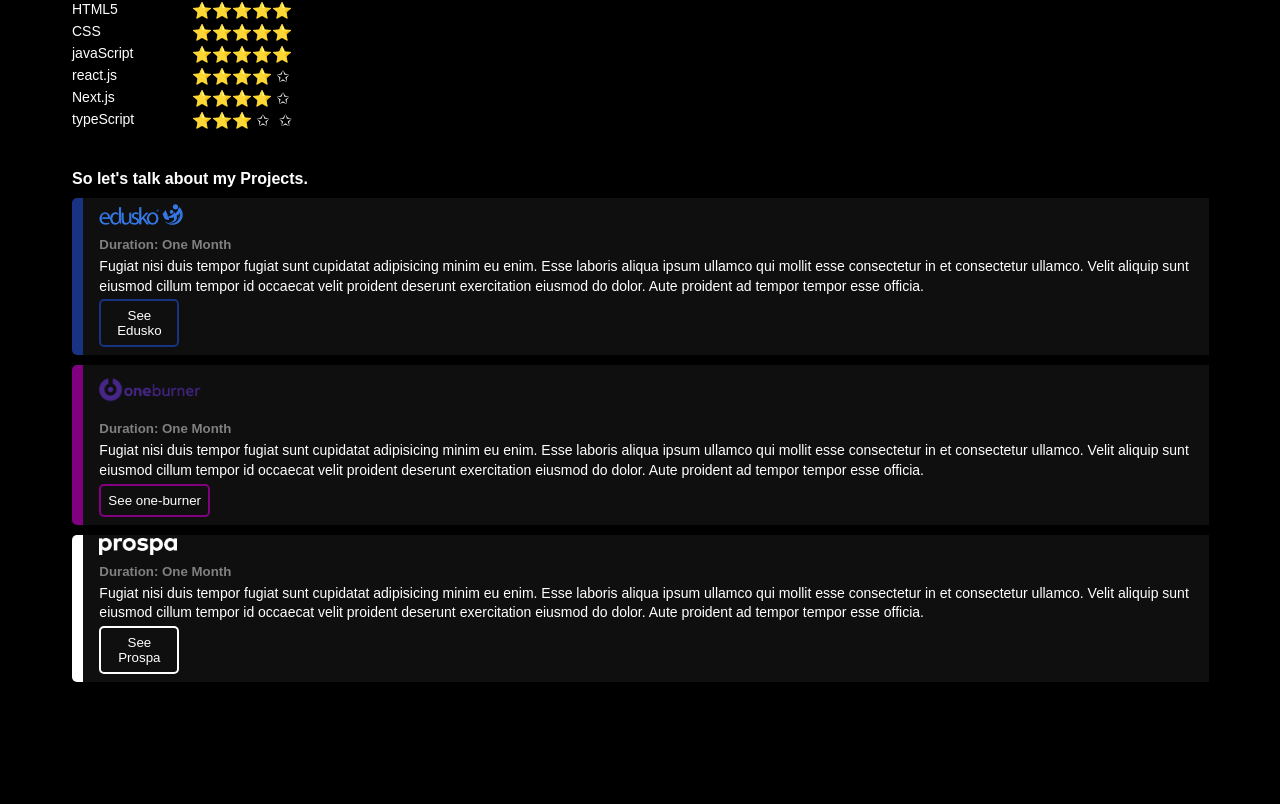
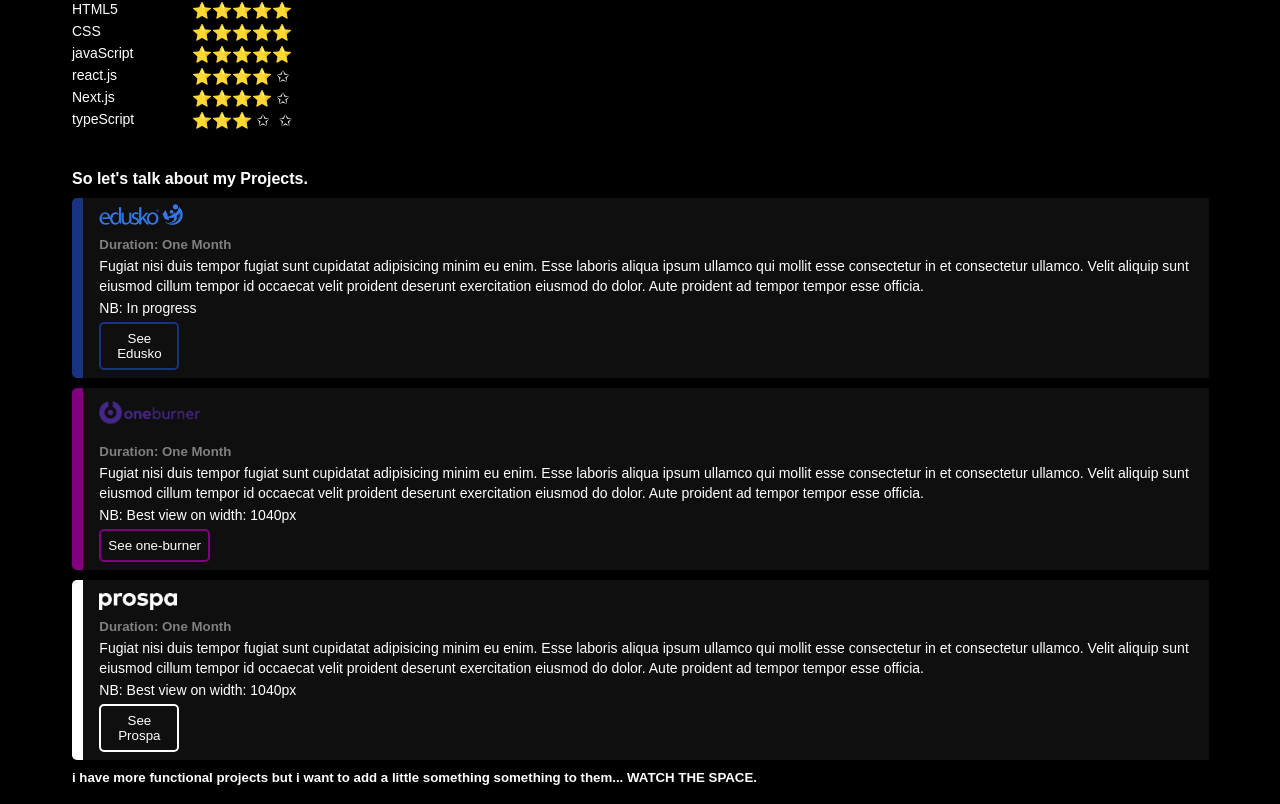
Before and after one commit to eakinloose/aet, a React (Create React App) app: page / in a window 1280 px wide. Shown: the part 376-1180 px from the top of the page. Before the commit the page ends 1087 px from the top, so only its background shows below. Built offline with nearby package versions, Linux system fonts and the light colour scheme.

Commit message:
projects refactored

```diff
--- a/src/components/Projects/Projects.js
+++ b/src/components/Projects/Projects.js
@@ -19,6 +19,7 @@ const Projects = () => {
                   eiusmod cillum tempor id occaecat velit proident deserunt
                   exercitation eiusmod do dolor. Aute proident ad tempor tempor
                   esse officia.
+                  <p>NB: In progress</p>
                </p>
                <button>See Edusko</button>
             </div>
@@ -34,8 +35,9 @@ const Projects = () => {
                   eiusmod cillum tempor id occaecat velit proident deserunt
                   exercitation eiusmod do dolor. Aute proident ad tempor tempor
                   esse officia.
+                  <p>NB: Best view on width: 1040px</p>
                </p>
-               <button>See one-burner</button>
+               <button><a href="https://nuelzone-burner.netlify.app">See one-burner</a></button>
             </div>
          </div>
          <div className="prosperwrapper">
@@ -49,10 +51,12 @@ const Projects = () => {
                   eiusmod cillum tempor id occaecat velit proident deserunt
                   exercitation eiusmod do dolor. Aute proident ad tempor tempor
                   esse officia.
+                  <p>NB: Best view on width: 1040px</p>
                </p>
-               <button>See Prospa</button>
+               <button><a href="https://nuelzprospa.netlify.app">See Prospa</a></button>
             </div>
          </div>
+         <h5>i have more functional projects but i want to add a little something something to them... WATCH THE SPACE.</h5>
       </Wrapper>
    );
 };
--- a/src/components/Projects/Projects.styles.js
+++ b/src/components/Projects/Projects.styles.js
@@ -93,6 +93,7 @@ export const Wrapper = styled.div`
 
       img {
          height: 17px;
+         margin: 10px 0 0;
       }
       button {
          border: 2px solid white;
```
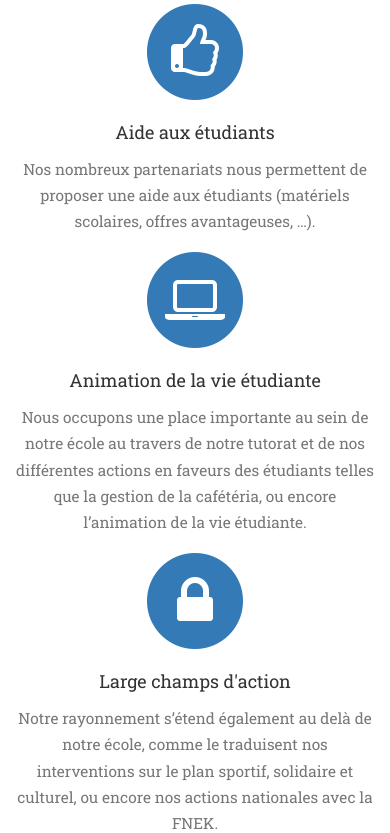
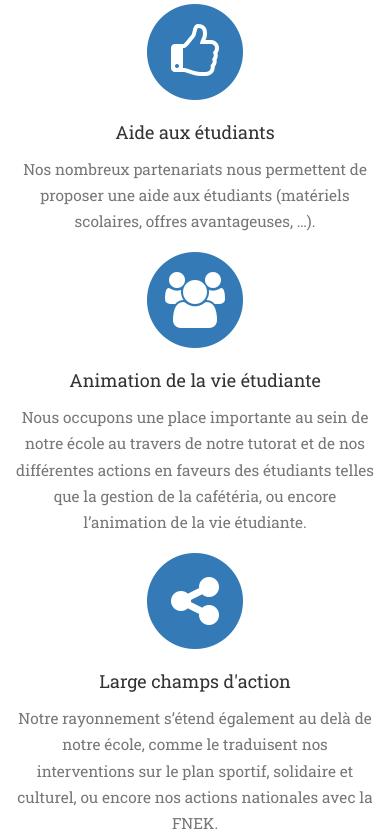
Before and after one commit to DCanaan/sample_app_test, a Rails app: page / in a window 390 px wide. Shown: the part 727-1560 px from the top of the page. Run offline with Rails 7, Linux system fonts and the light colour scheme; style sheets or scripts are compiled from the project's sources; parts of the project's set-up code (start-up, migrations or seed data) failed here and were passed over; some libraries are stand-ins or nearby versions; some web fonts are replaced.

```diff
--- a/app/views/layouts/application.html.erb
+++ b/app/views/layouts/application.html.erb
@@ -1,6 +1,13 @@
 <!DOCTYPE html>
 <html>
   <head>
+
+    <meta charset="utf-8">
+    <meta http-equiv="X-UA-Compatible" content="IE=edge">
+    <meta name="viewport" content="width=device-width, initial-scale=1">
+    <meta name="description" content="Site web de l'association EEKSM.">
+    <meta name="author" content="Danny Canaan">
+
     <title><%= full_title(yield(:title)) %></title>
     <%= stylesheet_link_tag 'application', media: 'all',
                                            'data-turbolinks-track' => true %>
--- a/app/views/static_pages/home.html.erb
+++ b/app/views/static_pages/home.html.erb
@@ -45,7 +45,7 @@
                 <div class="col-md-4">
                     <span class="fa-stack fa-4x">
                         <i class="fa fa-circle fa-stack-2x text-primary"></i>
-                        <i class="fa fa-laptop fa-stack-1x fa-inverse"></i>
+                        <i class="fa fa-users fa-stack-1x fa-inverse"></i>
                     </span>
                     <h4 class="service-heading">Animation de la vie étudiante</h4>
                     <p class="text-muted">Nous occupons une place importante au sein de notre école au travers de notre tutorat et de nos différentes actions en faveurs des étudiants telles que la gestion de la cafétéria, ou encore l’animation de la vie étudiante.</p>
@@ -53,7 +53,7 @@
                 <div class="col-md-4">
                     <span class="fa-stack fa-4x">
                         <i class="fa fa-circle fa-stack-2x text-primary"></i>
-                        <i class="fa fa-lock fa-stack-1x fa-inverse"></i>
+                        <i class="fa fa-share-alt fa-stack-1x fa-inverse"></i>
                     </span>
                     <h4 class="service-heading">Large champs d'action</h4>
                     <p class="text-muted">Notre rayonnement s’étend également au delà de notre école, comme le traduisent nos interventions sur le plan sportif, solidaire et culturel, ou encore nos actions nationales avec la FNEK.</p>
```
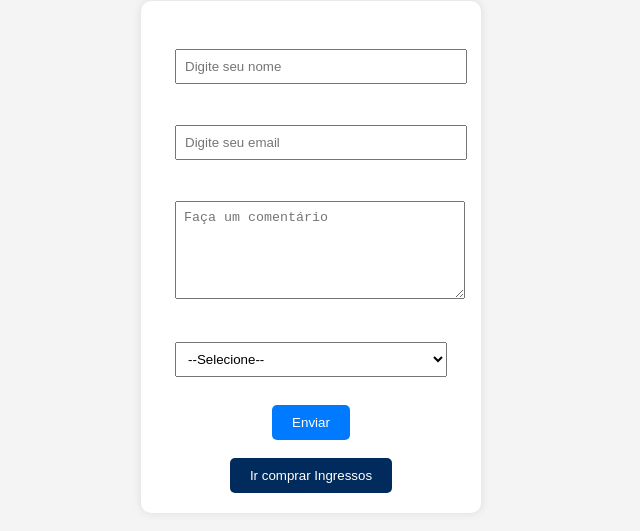
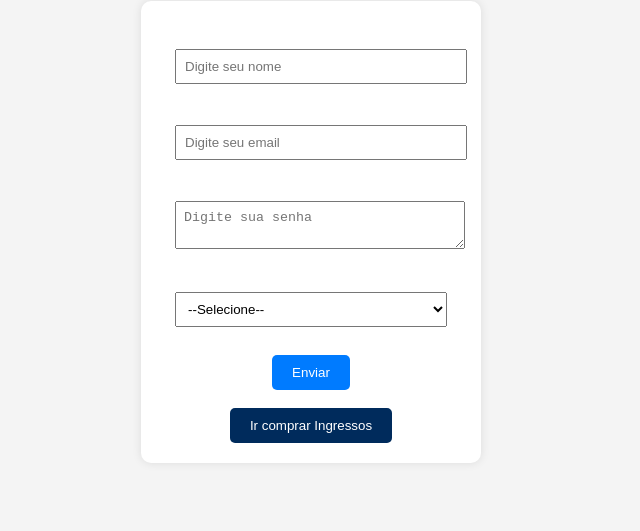
Before and after one commit to Caio-Vinicius-Dias/site_venda.de.ingressos_atualizado, a plain HTML site: page ingressos/login.html in a window 1280 px wide. Shown: the part 99-630 px from the top of the page, without its empty margins (329-969 px from the left). Drawn offline with Linux system fonts and the light colour scheme; a web font is replaced by a local one.

Commit message:
Add files via upload
atualizando a página

```diff
--- a/ingressos/login.html
+++ b/ingressos/login.html
@@ -29,8 +29,8 @@
           <br>
 
           <div>
-            <label for="comentario"><strong>Comentário:</strong></label><br>
-            <textarea id="comentario" name="comentario" placeholder="Faça um comentário" style="width: 100%; height: 80px; padding: 8px; margin-top: 5px;"></textarea>
+            <label for="senha"><strong>Senha:</strong></label><br>
+            <textarea id="senha" name="senha" placeholder="Digite sua senha" required style="width: 100%; padding: 8px; padding: 8px; margin-top: 5px;"></textarea>
           </div>
         </fieldset>
 
```
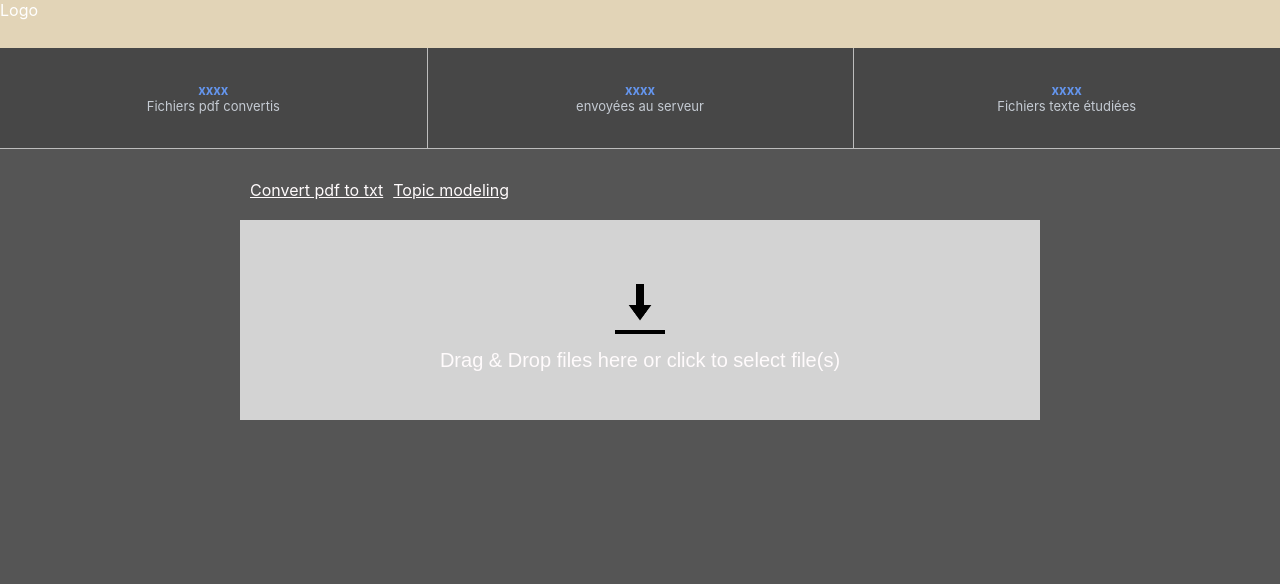
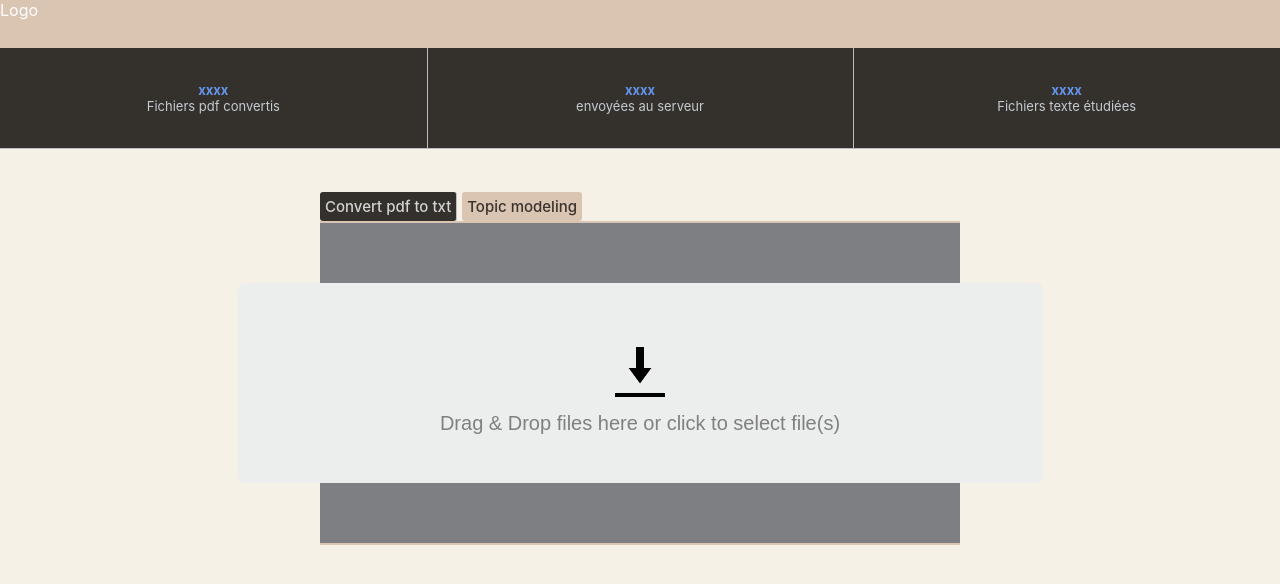
Before and after one commit to Littleyns/Web-Topic-Modeling, a React (Create React App) app: page / in a window 1280 px wide. Shown: the top 584 px of the page. Built offline with nearby package versions, Linux system fonts and the light colour scheme.

Commit message:
looks better

```diff
--- a/package.json
+++ b/package.json
@@ -3,6 +3,7 @@
   "version": "0.1.0",
   "private": true,
   "dependencies": {
+    "@material-ui/core": "^4.11.3",
     "@testing-library/jest-dom": "^4.2.4",
     "@testing-library/react": "^9.3.2",
     "@testing-library/user-event": "^7.1.2",
--- a/src/App.css
+++ b/src/App.css
@@ -10,31 +10,15 @@
   font-weight: bold;
 }
 
-.content {
-  background-color: #555555;
-  min-height: 100vh;
-  display: flex;
-  flex-direction: column;
-  align-items: center;
-  justify-content: center;
+body{
+  background-color:#F6F1E7;
 }
 
-.navbar{
-  position:relative;
-  top:-220px;
-  color:#FFFBFC;
-
-}
-.navbar > *{
-  margin-left:10px;
-  color:#FFFBFC;
-
-}
 .header{
   position:fixed;
   top:0;
   width:100%;
-  background-color:#E2D4B7;
+  background-color:#D9C5B2;
   height:6%;
   color:white;
 
@@ -46,7 +30,7 @@
   top:6%;
   height:100px;
   width:100%;
-  background-color:#474747 ;
+  background-color:#34312D ;
   border-bottom-style:groove;
   border-bottom-color:#BDBDBD;
   border-bottom-width:0.05em;
@@ -90,6 +74,50 @@ font-weight:bold;
 
 }
 .main{
- position:absolute;
- top:50%;
+margin:auto;
+margin-top:15%;
+display:flex;
+ flex-direction:column;
+ width:50%;
+ height:50%;
+
 }
+#boutons__nav{
+  background-color:#F6F1E7;
+ display:flex;
+ flex-direction:row;
+ column-gap:5px;
+}
+#boutons__nav *{
+  background-color:#D9C5B2;
+  border-radius:3px;
+  color:rgba(19, 13, 13, 0.8);
+  text-decoration:none;
+  font-weight:500;
+  font-size:15px;
+  padding:5px;
+
+}
+#boutons__nav *:hover{
+  background-color:red;
+  color:lightgray;
+}
+
+
+.navbar{
+  z-index:999;
+  color:#FFFBFC;
+}
+.main-route-place{
+  height:40vh;
+  width:50vw;
+  background-color:#7E7F83;
+  border-top-style:solid;
+  border-width:2px;
+  border-bottom-style:solid;
+  border-color:#D9C5B2;
+  display:flex;
+  align-items:center;
+  justify-content:center;
+
+}
--- a/src/App.js
+++ b/src/App.js
@@ -1,15 +1,24 @@
-import React from 'react';
+import React, {useState,useEffect} from 'react';
 import './App.css';
 import Dropzone from "./dropzone/Dropzone";
 import Process from "./process/Process";
 import ReactDOM from 'react-dom';
+import {ButtonGroup,Button} from '@material-ui/core';
 import { BrowserRouter, Route, Link } from "react-router-dom";
 
 function App() {
+const [currentTab, setCurrentTab] = useState(["2","1"])
+useEffect(()=>{
+  document.getElementById(currentTab[0]).style.color="rgba(19, 13, 13, 0.8)";
+  document.getElementById(currentTab[0]).style.backgroundColor="#D9C5B2"
+  document.getElementById(currentTab[1]).style.color="lightgray";
+  document.getElementById(currentTab[1]).style.backgroundColor="#34312D";
 
+},[currentTab])
+const changeTab =(e)=>{
+ setCurrentTab([currentTab[1],e.target.id])
+}
   return (
-    <div>
-
       <div className="content">
       <div className="header">
         <p>Logo</p>
@@ -21,22 +30,25 @@ function App() {
       </div>
       <div className="main">
         <BrowserRouter>
-        <div>
+
           <nav className="navbar">
-          <Link to="/" >Convert pdf to txt</Link>
-          <Link to="/modeling">Topic modeling</Link>
+
+          <ButtonGroup  disableElevation variant="contained" color="black" id="boutons__nav">
+         <Link id="1" to="/" onClick={changeTab}> Convert pdf to txt</Link>
+         <Link id="2" to="/modeling"   onClick={changeTab}>Topic modeling</Link>
+          </ButtonGroup>
+
+
           </nav>
+
           <div className="main-route-place">
             <Route exact path="/" component={() => <Dropzone download={true} path={"/process"} type={"pdf"} /> }/>
             <Route path="/modeling" component={Process} />
-
-
-          </div>
-        </div>
+            </div>
       </BrowserRouter>
       </div>
       </div>
-    </div>
+
   );
 }
 
--- a/src/dropzone/Dropzone.css
+++ b/src/dropzone/Dropzone.css
@@ -12,24 +12,24 @@
     margin-bottom: 5px;
 }
 
-.container {
-    transform: translateY(-100%);
-}
+
 
 .container p {
     color: red;
     text-align: center;
+
 }
 
 .drop-container {
+
     display: flex;
     align-items: center;
     justify-content: center;
-    margin: 0;
-    width: 800px;
+    width: 100%;
     height: 200px;
-    background-color: lightgray;
-    border-width:0.08rem;
+    background-color: #ECEDED;
+    border-width:0.2rem;
+  border-radius:7px;
 
 }
 
@@ -45,7 +45,7 @@
 
 .drop-message {
     text-align: center;
-    color: #FFFBFC;
+    color: gray;
     font-family: Arial;
     font-size: 20px;
 }
@@ -75,7 +75,7 @@
 }
 
 .file-display-container {
-    position: fixed;
+    z-index:999;
     width: 805px;
 }
 
```
Also changed, not shown: 2 other files (tests, documents, lock files or other folders).
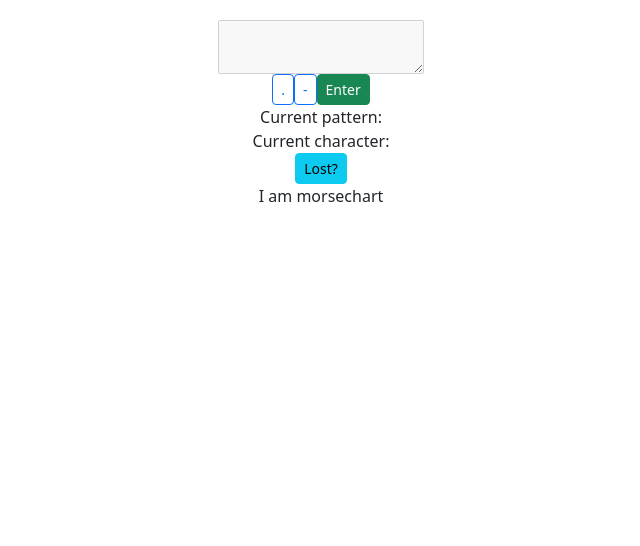
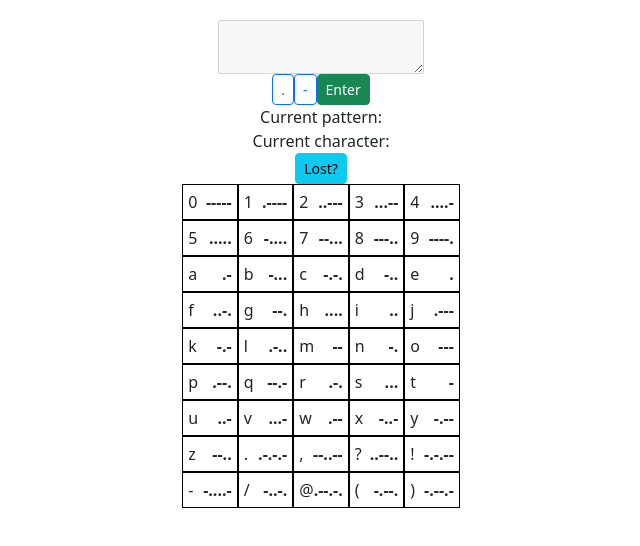
Before and after one commit to CD-Mackay/bad_ui_battles, a React (Create React App) app in the folder morse-code-input/: page / in a window 1280 px wide. Both pictures are taken after a click on the button "Lost?". Shown: the top 546 px of the page, without its empty margins (319-959 px from the left). Built offline with nearby package versions, Linux system fonts and the light colour scheme.

Commit message:
style translation chart

```diff
--- /dev/null
+++ b/morse-code-input/src/Components/MorseChart/MorseChart.css
@@ -0,0 +1,11 @@
+.morse-chart {
+  display: grid;
+  grid-template-columns: repeat(5, 1fr);
+}
+
+.morse-chart-element {
+  border: 1px solid black;
+  padding: 5px;
+  display: flex;
+  justify-content: space-between;
+}
--- a/morse-code-input/src/Components/MorseChart/MorseChart.js
+++ b/morse-code-input/src/Components/MorseChart/MorseChart.js
@@ -1,7 +1,18 @@
 import React from "react";
+import "./MorseChart.css";
 
-const MorseChart = () => {
-  return <p>I am morsechart</p>;
+const MorseChart = ({ data }) => {
+  return (
+    <div className="morse-chart">
+      {data.map((element, index) => {
+        return (
+          <span className="morse-chart-element" key={index}>
+            {element[0]}<strong>{element[1]}</strong>
+          </span>
+        );
+      })}
+    </div>
+  );
 };
 
 export default MorseChart;
```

◆ Activity
Find the word "Create" in the listing and copy each line that contains it.

◆ Completed task
Before and after one commit to eakinloose/aet, a React (Create React App) app: page / in a window 1280 px wide. Shown: the part 376-1180 px from the top of the page. Before the commit the page ends 1087 px from the top, so only its background shows below. Built offline with nearby package versions, Linux system fonts and the light colour scheme.
Before and after one commit to Littleyns/Web-Topic-Modeling, a React (Create React App) app: page / in a window 1280 px wide. Shown: the top 584 px of the page. Built offline with nearby package versions, Linux system fonts and the light colour scheme.
Before and after one commit to CD-Mackay/bad_ui_battles, a React (Create React App) app in the folder morse-code-input/: page / in a window 1280 px wide. Both pictures are taken after a click on the button "Lost?". Shown: the top 546 px of the page, without its empty margins (319-959 px from the left). Built offline with nearby package versions, Linux system fonts and the light colour scheme.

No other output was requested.